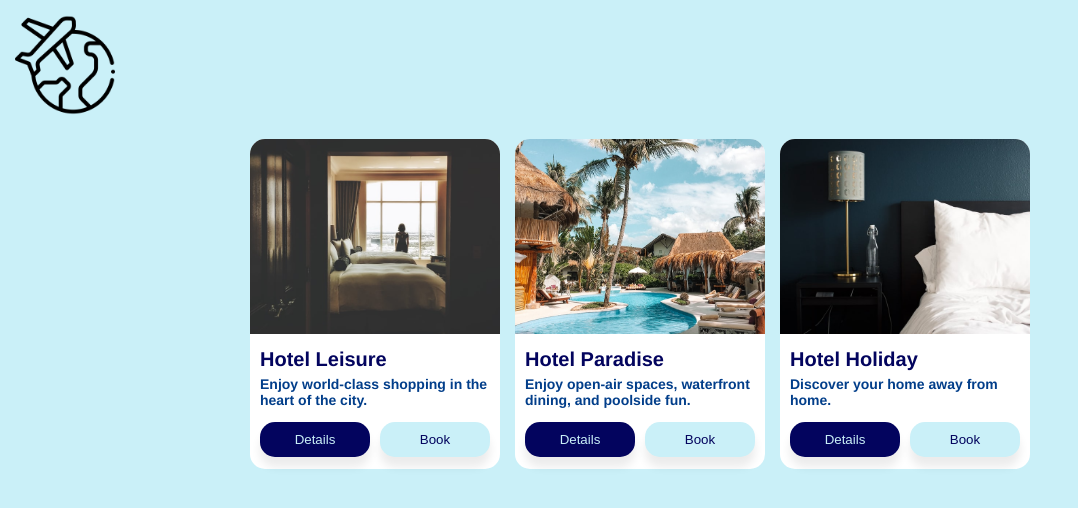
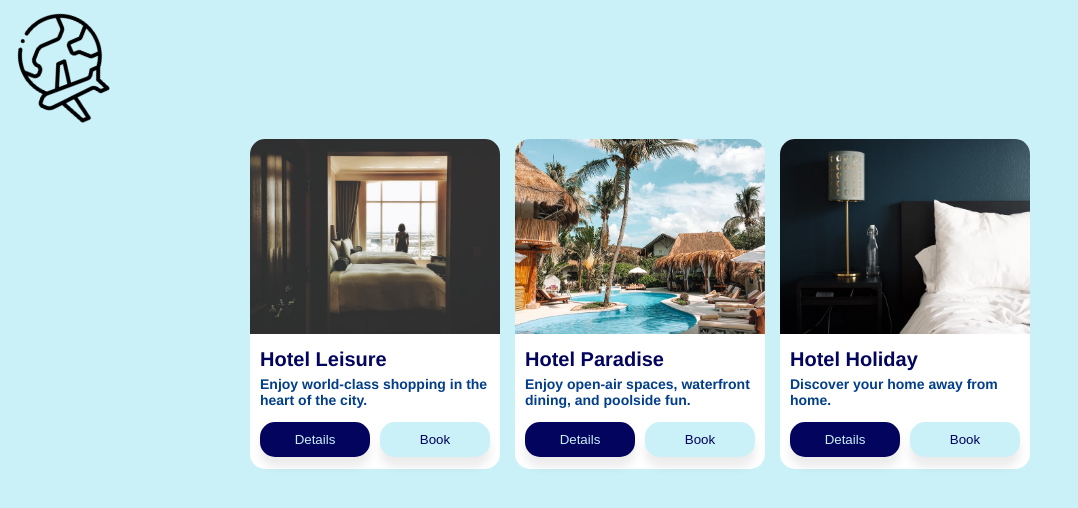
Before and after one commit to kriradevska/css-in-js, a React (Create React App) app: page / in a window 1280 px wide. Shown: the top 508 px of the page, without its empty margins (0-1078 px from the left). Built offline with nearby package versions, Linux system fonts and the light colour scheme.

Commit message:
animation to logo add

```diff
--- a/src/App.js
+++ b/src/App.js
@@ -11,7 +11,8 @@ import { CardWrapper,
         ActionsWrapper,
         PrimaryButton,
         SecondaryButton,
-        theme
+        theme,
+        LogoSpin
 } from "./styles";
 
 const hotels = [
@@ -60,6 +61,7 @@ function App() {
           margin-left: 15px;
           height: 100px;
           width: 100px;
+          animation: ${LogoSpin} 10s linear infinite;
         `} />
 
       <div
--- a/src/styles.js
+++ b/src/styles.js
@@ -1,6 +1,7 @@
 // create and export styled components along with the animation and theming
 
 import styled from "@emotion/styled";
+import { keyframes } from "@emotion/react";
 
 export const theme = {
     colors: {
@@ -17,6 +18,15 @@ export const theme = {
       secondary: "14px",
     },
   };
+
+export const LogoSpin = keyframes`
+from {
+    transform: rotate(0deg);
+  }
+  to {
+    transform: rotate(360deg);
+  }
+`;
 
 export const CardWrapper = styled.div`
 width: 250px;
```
* * *
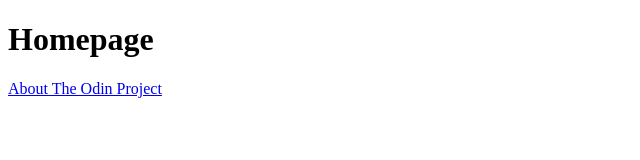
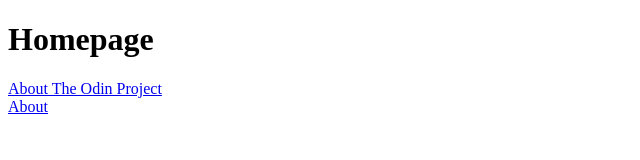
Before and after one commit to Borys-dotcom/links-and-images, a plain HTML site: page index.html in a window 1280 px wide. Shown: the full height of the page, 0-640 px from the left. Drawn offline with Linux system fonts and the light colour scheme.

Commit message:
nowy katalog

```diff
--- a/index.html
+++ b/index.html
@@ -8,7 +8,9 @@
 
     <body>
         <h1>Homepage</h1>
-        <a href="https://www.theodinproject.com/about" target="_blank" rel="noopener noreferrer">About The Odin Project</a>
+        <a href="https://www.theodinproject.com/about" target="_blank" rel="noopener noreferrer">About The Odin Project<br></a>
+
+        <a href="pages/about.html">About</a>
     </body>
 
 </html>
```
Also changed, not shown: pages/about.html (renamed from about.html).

* **Task goal**
Among the lines of the listing above, which ones hold "import"? Copy them.

* **Your solution**
@@ -11,7 +11,8 @@ import { CardWrapper,
 import styled from "@emotion/styled";
+import { keyframes } from "@emotion/react";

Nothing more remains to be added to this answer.